The Delhi Metro’s characteristically overcrowded coaches seem to be a favourite among petty criminals in the Capital.
With the Delhi Police having registered more than 500 incidents of pickpocketing, molestation and theft reported both from Metro trains as well as stations since 2008, the last three years have seen Delhi's favourite mode of transport transform into an irresistible hotspot for small-time crooks.
“We registered 507 cases of petty crime taking place on Metro trains and stations since the beginning of 2008 to October 31 this year. More than 90% of these cases are those of theft,” said Rajan Bhagat, spokesperson, Delhi Police.
While 197 cases of petty crimes were reported in 2008, the next year saw 170 such cases. This year, more than 140 cases of petty crime were reported to the Delhi Police till October 31.
Surprisingly, only two cases of molestation of women — one in 2008 and the other in 2010 — have been registered.
This sorry state of affairs exists despite the Delhi Metro Rail Corporation’s (DMRC) seemingly adequate security infrastructure that consists of a centrally-monitored CCTV camera network, bag scanners and metal detectors at entry/exit points in addition to the deployment of more than 3,500 CISF personnel across 132 stations.

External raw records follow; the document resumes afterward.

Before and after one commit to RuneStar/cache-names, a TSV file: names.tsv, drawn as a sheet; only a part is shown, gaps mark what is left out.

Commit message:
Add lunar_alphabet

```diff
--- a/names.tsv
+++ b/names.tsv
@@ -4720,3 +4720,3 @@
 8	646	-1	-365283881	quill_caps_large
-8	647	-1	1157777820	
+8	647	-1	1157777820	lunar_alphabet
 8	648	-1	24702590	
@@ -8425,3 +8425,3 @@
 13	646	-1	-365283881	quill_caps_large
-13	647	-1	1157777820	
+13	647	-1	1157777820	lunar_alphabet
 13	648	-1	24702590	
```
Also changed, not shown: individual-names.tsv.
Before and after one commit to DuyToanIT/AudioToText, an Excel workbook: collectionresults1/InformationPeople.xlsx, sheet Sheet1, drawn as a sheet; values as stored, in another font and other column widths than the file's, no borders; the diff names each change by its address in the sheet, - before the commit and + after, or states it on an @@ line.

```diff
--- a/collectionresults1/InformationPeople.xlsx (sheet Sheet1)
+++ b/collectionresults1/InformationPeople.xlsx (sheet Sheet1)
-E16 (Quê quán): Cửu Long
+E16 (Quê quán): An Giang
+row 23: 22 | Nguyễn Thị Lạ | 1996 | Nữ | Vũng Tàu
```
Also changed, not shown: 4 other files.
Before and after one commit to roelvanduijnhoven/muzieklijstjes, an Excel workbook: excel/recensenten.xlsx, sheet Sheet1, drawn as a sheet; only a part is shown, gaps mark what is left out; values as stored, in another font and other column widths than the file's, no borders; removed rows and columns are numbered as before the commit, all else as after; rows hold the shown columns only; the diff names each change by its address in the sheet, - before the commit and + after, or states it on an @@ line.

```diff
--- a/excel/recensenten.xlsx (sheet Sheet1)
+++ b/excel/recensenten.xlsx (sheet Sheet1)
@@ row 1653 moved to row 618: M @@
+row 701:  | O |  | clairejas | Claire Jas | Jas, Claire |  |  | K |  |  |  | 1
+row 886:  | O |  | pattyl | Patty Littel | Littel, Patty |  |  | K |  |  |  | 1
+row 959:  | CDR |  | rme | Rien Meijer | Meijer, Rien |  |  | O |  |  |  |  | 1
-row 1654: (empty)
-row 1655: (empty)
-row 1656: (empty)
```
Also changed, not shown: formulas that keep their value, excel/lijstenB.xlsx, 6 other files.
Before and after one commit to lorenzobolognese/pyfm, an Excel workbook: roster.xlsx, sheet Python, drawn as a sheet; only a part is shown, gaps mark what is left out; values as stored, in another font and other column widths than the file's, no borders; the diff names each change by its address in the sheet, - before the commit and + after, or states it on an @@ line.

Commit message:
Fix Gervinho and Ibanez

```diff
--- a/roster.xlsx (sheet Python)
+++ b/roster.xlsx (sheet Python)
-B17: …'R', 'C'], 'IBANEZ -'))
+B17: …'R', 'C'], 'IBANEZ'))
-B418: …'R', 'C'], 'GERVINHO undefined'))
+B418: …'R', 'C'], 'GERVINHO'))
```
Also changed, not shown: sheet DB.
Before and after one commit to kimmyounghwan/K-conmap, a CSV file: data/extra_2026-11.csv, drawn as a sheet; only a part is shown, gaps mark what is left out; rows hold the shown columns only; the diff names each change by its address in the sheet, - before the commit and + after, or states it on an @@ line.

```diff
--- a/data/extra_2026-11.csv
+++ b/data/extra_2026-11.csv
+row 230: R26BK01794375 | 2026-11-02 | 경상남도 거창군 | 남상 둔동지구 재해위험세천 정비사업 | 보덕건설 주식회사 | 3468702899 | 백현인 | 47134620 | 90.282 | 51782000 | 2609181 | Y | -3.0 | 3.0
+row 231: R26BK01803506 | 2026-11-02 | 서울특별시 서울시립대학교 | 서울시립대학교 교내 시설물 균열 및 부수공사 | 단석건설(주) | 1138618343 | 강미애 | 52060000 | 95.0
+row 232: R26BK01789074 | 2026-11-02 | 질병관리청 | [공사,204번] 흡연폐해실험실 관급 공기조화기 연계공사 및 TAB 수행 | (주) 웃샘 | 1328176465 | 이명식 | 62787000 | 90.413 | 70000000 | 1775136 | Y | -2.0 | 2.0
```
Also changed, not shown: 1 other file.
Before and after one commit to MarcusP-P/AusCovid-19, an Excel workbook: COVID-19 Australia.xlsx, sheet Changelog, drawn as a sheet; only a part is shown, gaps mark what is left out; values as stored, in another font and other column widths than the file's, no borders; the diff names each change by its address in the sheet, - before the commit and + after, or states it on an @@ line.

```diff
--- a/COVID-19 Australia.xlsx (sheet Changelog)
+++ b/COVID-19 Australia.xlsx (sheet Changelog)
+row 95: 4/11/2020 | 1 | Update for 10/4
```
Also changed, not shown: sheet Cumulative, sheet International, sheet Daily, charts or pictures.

“The main problem is the rush. Despite the frequency of trains, passengers herd themselves into coaches already teeming with commuters.
Petty criminals take advantage of this and steal valuable items like wallet and handbags, cellphones or even laptop bags,” said a senior Delhi Police officer.
“In November 2009, a gang of female pickpockets from Maharashtra was apprehended from the Kashmere Gate Metro Station. They used to carry children inside the trains and would let them loose to play with unsuspecting passengers. As their target would be responding to the child’s pranks, the women would steal their valuables.”
“A similar gang is operating near Central Delhi Metro Station these days. It consists of a group of youngsters . They throw themselves at the crowd in busy stations and steal valuables,” the officer said.
Police said they had apprised the DMRC about the situation, but to no avail.
Meanwhile, the DMRC said it was open to suggestions and was trying to rectify the problem of overcrowding by introducing six-coach trains in early December.